HADAS member AUBREY HODES sends us news of digs this summer in Israel which require volunteers. Information comes courtesy of the Anglo-Israel

Archaeological Society, 3 St. Johns Wood Road NW8. Volunteers must make their own travel arrangements and should consider taking out health and accident insurance.

We give details of two of the 25 or so sites of varying periods - just to whet your appetite. The full list - if any member would like to study it in detail - can be borrowed from Brigid Grafton Green; or you might be able to winkle one for yourself out of the Anglo-Israel A.S.

CITY OF DAVID, JERUSALEM. Located south of the Old City walls, Bronze Age to Roman. Dig June 20-Aug 12, under Dr Yigal Shiloh, Hebrew University. Age limit for diggers: 18-55 years. Minimum participation 2 weeks. Volunteers arrange own accommodation, and there is a registration fee of $15. Contact Dr Shiloh, Inst. Archaeology, Hebrew University, Mt. Scopus, Jerusalem 91905.

BIQ'AT QUNEITRA - open air prehistoric site in Golan Heights, excavation of Mousterian remains.In August (exact dates still to be finalised), under Dr. N. Goren, Hebrew University.

Accommodation in Qatzrin, Golan Heights, no fees.Minimum age 18,minimum participation 1 week.
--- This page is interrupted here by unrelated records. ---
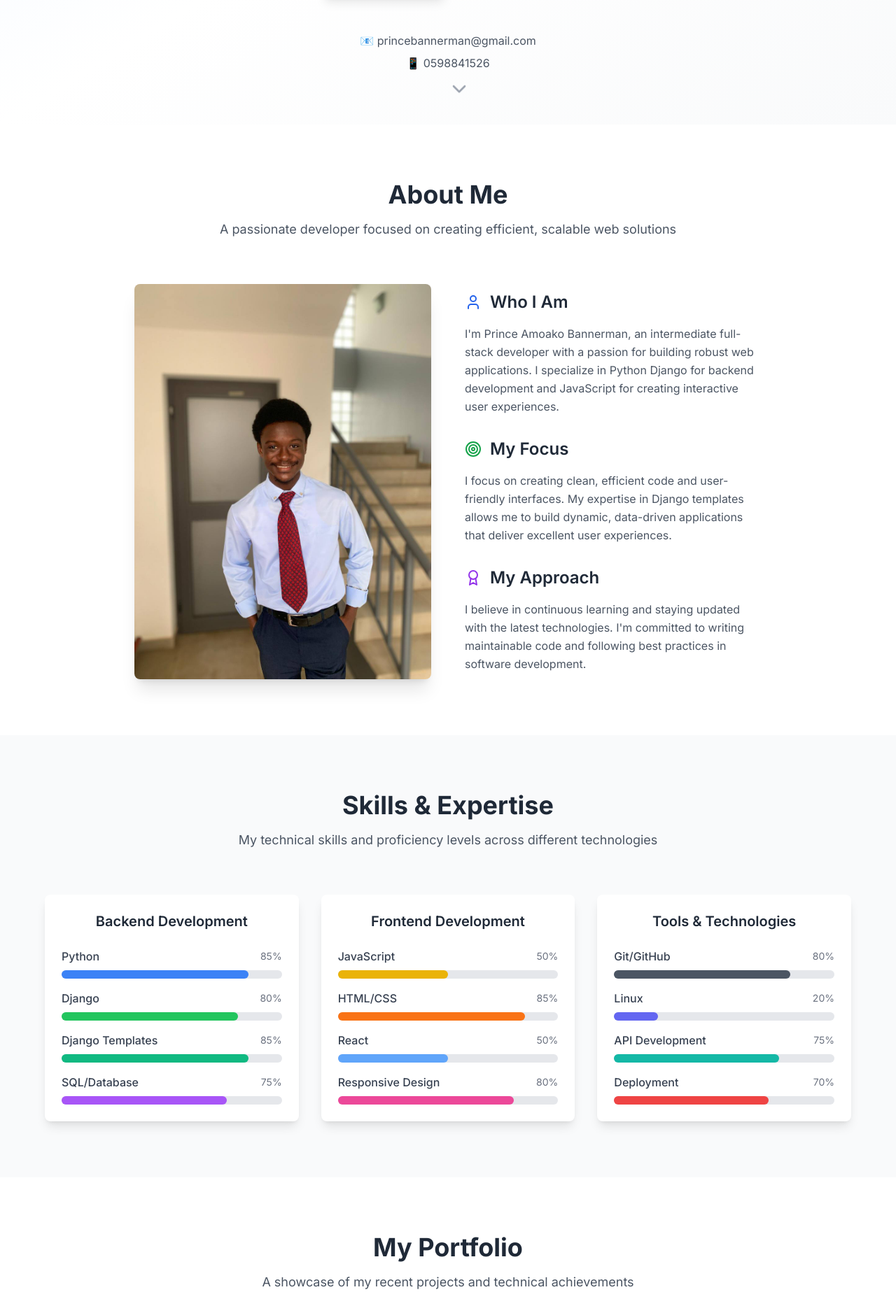
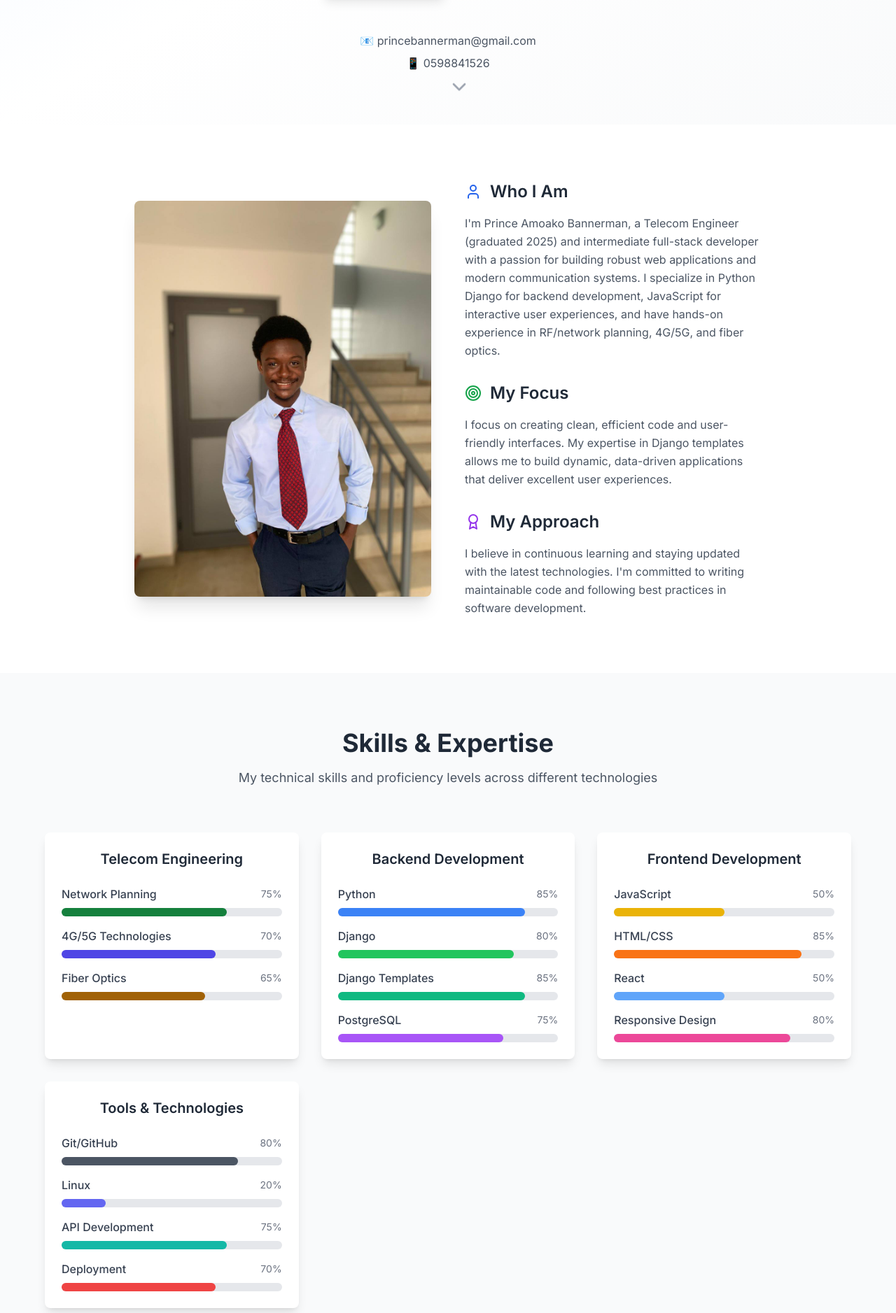
Before and after one commit to PrinceAmoakoBannerman/MyPortfolio, a React (Vite) app: page / in a window 1280 px wide. Shown: the part 622-2499 px from the top of the page at 70% size. Built offline with nearby package versions, Linux system fonts and the light colour scheme.

Commit message:
Update About section, move contact links, and specify PostgreSQL in skills

```diff
--- a/src/App.tsx
+++ b/src/App.tsx
@@ -1,20 +1,62 @@
-import React from 'react';
-import Header from './components/Header';
+
 import Hero from './components/Hero';
 import About from './components/About';
 import Skills from './components/Skills';
 import Portfolio from './components/Portfolio';
 import Contact from './components/Contact';
 import Footer from './components/Footer';
+import { MessageCircle, Mail, Linkedin, Github } from 'lucide-react';
+
 
 function App() {
   return (
-    <div className="min-h-screen">
-      <Header />
+    <div className="min-h-screen bg-white text-gray-900 transition-colors duration-300">
       <Hero />
       <About />
       <Skills />
       <Portfolio />
+      {/* Get in Touch section moved here */}
+      <section className="py-16 bg-white">
+        <div className="container mx-auto px-6 text-center">
+          <h3 className="text-2xl font-semibold text-gray-800 mb-4">Get in Touch</h3>
+          <div className="flex flex-wrap justify-center gap-4">
+            <a
+              href="https://wa.me/233598841526"
+              target="_blank"
+              rel="noopener noreferrer"
+              className="inline-flex items-center bg-green-500 text-white px-5 py-2 rounded-lg hover:bg-green-600 transition-colors text-lg font-semibold shadow-md"
+            >
+              <MessageCircle className="mr-2" size={20} />
+              WhatsApp
+            </a>
+            <a
+              href="mailto:princeamoako.bannerman@gmail.com"
+              className="inline-flex items-center bg-red-500 text-white px-5 py-2 rounded-lg hover:bg-red-600 transition-colors text-lg font-semibold shadow-md"
+            >
+              <Mail className="mr-2" size={20} />
+              Gmail
+            </a>
+            <a
+              href="https://www.linkedin.com/in/prince-bannerman-1a676326a"
+              target="_blank"
+              rel="noopener noreferrer"
+              className="inline-flex items-center bg-blue-700 text-white px-5 py-2 rounded-lg hover:bg-blue-800 transition-colors text-lg font-semibold shadow-md"
+            >
+              <Linkedin className="mr-2" size={20} />
+              LinkedIn
+            </a>
+            <a
+              href="https://github.com/PrinceAmoakoBannerman"
+              target="_blank"
+              rel="noopener noreferrer"
+              className="inline-flex items-center bg-gray-800 text-white px-5 py-2 rounded-lg hover:bg-gray-900 transition-colors text-lg font-semibold shadow-md"
+            >
+              <Github className="mr-2" size={20} />
+              GitHub
+            </a>
+          </div>
+        </div>
+      </section>
       <Contact />
       <Footer />
     </div>
--- a/src/components/About.tsx
+++ b/src/components/About.tsx
@@ -5,12 +5,7 @@ const About = () => {
   return (
     <section id="about" className="py-20 bg-white">
       <div className="container mx-auto px-6">
-        <div className="text-center mb-16">
-          <h2 className="text-4xl font-bold text-gray-800 mb-4">About Me</h2>
-          <p className="text-gray-600 text-lg max-w-2xl mx-auto">
-            A passionate developer focused on creating efficient, scalable web solutions
-          </p>
-        </div>
+        {/* Removed About Me heading and intro paragraph */}
 
         <div className="max-w-4xl mx-auto">
           <div className="grid md:grid-cols-2 gap-12 items-center">
@@ -29,9 +24,8 @@ const About = () => {
                   <h3 className="text-2xl font-semibold text-gray-800">Who I Am</h3>
                 </div>
                 <p className="text-gray-600 leading-relaxed">
-                  I'm Prince Amoako Bannerman, an intermediate full-stack developer with a passion for
-                  building robust web applications. I specialize in Python Django for backend development
-                  and JavaScript for creating interactive user experiences.
+                  I'm Prince Amoako Bannerman, a Telecom Engineer (graduated 2025) and intermediate full-stack developer with a passion for
+                  building robust web applications and modern communication systems. I specialize in Python Django for backend development, JavaScript for interactive user experiences, and have hands-on experience in RF/network planning, 4G/5G, and fiber optics.
                 </p>
               </div>
 
--- a/src/components/Contact.tsx
+++ b/src/components/Contact.tsx
@@ -56,8 +56,8 @@ const Contact = () => {
                   <Mail className="text-blue-600 mr-4" size={24} />
                   <div>
                     <p className="text-gray-800 font-semibold">Email</p>
-                    <a href="mailto:princebannerman@gmail.com" className="text-gray-600 hover:text-blue-600 transition-colors">
-                      princebannerman@gmail.com
+                    <a href="mailto:princebannerman17@gmail.com" className="text-gray-600 hover:text-blue-600 transition-colors">
+                      princebannerman17@gmail.com
                     </a>
                   </div>
                 </div>
@@ -93,7 +93,7 @@ const Contact = () => {
                     <Github size={20} />
                   </a>
                   <a
-                    href="https://www.linkedin.com/in/prince-bannerman-1a676326a?utm_source=share&utm_campaign=share_via&utm_content=profile&utm_medium=ios_app"
+                    href="https://www.linkedin.com/in/prince-bannerman-1a676326a"
                     target="_blank"
                     rel="noopener noreferrer"
                     className="bg-blue-600 text-white p-3 rounded-full hover:bg-blue-700 transition-colors"
--- a/src/components/Footer.tsx
+++ b/src/components/Footer.tsx
@@ -1,4 +1,4 @@
-import React from 'react';
+
 import { Heart, Code } from 'lucide-react';
 
 const Footer = () => {
--- a/src/components/Header.tsx
+++ b/src/components/Header.tsx
@@ -1,13 +1,18 @@
 import { useState } from 'react';
-import { Menu, X, Github, Linkedin } from 'lucide-react';
+import { Menu, X, Github, Linkedin, Moon, Sun } from 'lucide-react';
 
-const Header = () => {
+interface HeaderProps {
+  darkMode: boolean;
+  setDarkMode: (val: boolean) => void;
+}
+
+const Header = ({ darkMode, setDarkMode }: HeaderProps) => {
   const [isMenuOpen, setIsMenuOpen] = useState(false);
 
   const toggleMenu = () => setIsMenuOpen(!isMenuOpen);
 
   return (
-    <header className="fixed top-0 left-0 right-0 bg-white/95 backdrop-blur-sm border-b border-gray-200 z-50">
+    <header className="fixed top-0 left-0 right-0 bg-white/95 dark:bg-gray-950/95 backdrop-blur-sm border-b border-gray-200 dark:border-gray-800 z-50 transition-colors duration-300">
       <div className="container mx-auto px-6 py-4">
         <div className="flex items-center justify-between">
           {/* Name/title removed */}
@@ -32,12 +37,21 @@ const Header = () => {
             >
               <Linkedin size={20} />
             </a>
+
+            {/* Dark mode toggle */}
+            <button
+              onClick={() => setDarkMode(!darkMode)}
+              className="ml-4 p-2 rounded-full bg-gray-100 dark:bg-gray-800 text-gray-700 dark:text-gray-200 hover:bg-gray-200 dark:hover:bg-gray-700 transition-colors"
+              aria-label="Toggle dark mode"
+            >
+              {darkMode ? <Sun size={18} /> : <Moon size={18} />}
+            </button>
           </div>
 
           {/* Mobile Menu Button */}
           <button
             onClick={toggleMenu}
-            className="md:hidden text-gray-700 hover:text-blue-600 transition-colors"
+            className="md:hidden text-gray-700 dark:text-gray-200 hover:text-blue-600 dark:hover:text-blue-400 transition-colors"
           >
             {isMenuOpen ? <X size={24} /> : <Menu size={24} />}
           </button>
--- a/src/components/Skills.tsx
+++ b/src/components/Skills.tsx
@@ -1,21 +1,29 @@
 
 const Skills = () => {
   const skillCategories = [
+    {
+      title: "Telecom Engineering",
+      skills: [
+        { name: "Network Planning", level: 75, color: "bg-green-700" },
+        { name: "4G/5G Technologies", level: 70, color: "bg-indigo-600" },
+        { name: "Fiber Optics", level: 65, color: "bg-yellow-700" }
+      ]
+    },
     {
       title: "Backend Development",
       skills: [
         { name: "Python", level: 85, color: "bg-blue-500" },
         { name: "Django", level: 80, color: "bg-green-500" },
         { name: "Django Templates", level: 85, color: "bg-emerald-500" },
-        { name: "SQL/Database", level: 75, color: "bg-purple-500" }
+  { name: "PostgreSQL", level: 75, color: "bg-purple-500" }
       ]
     },
     {
       title: "Frontend Development",
       skills: [
-  { name: "JavaScript", level: 50, color: "bg-yellow-500" },
+        { name: "JavaScript", level: 50, color: "bg-yellow-500" },
         { name: "HTML/CSS", level: 85, color: "bg-orange-500" },
-  { name: "React", level: 50, color: "bg-blue-400" },
+        { name: "React", level: 50, color: "bg-blue-400" },
         { name: "Responsive Design", level: 80, color: "bg-pink-500" }
       ]
     },
@@ -23,7 +31,7 @@ const Skills = () => {
       title: "Tools & Technologies",
       skills: [
         { name: "Git/GitHub", level: 80, color: "bg-gray-600" },
-  { name: "Linux", level: 20, color: "bg-indigo-500" },
+        { name: "Linux", level: 20, color: "bg-indigo-500" },
         { name: "API Development", level: 75, color: "bg-teal-500" },
         { name: "Deployment", level: 70, color: "bg-red-500" }
       ]
--- a/tailwind.config.js
+++ b/tailwind.config.js
@@ -1,5 +1,6 @@
 /** @type {import('tailwindcss').Config} */
 export default {
+  darkMode: 'class',
   content: ['./index.html', './src/**/*.{js,ts,jsx,tsx}'],
   theme: {
     extend: {},
```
Contact Dr. Goren at the same address as Dr. Shiloh.


Planning Applications have been made in the last few weeks for development in the following sites.  If members notice any sign of building work please let Elizabeth Sanderson know on 950 3106:

98 High Street Edgware                                                      Building at the rear

Land at the rear of 90 Nether Street

between 71/73 Avondale Avenue N12                               Detached house

Land adj. 32 Cedars Close NW4                                        Detached house (renewal of earlier outline perm.)

Plot 12 Cenacle Close NW3                                                Detached house

157 East End Road                                                             3-storey side extension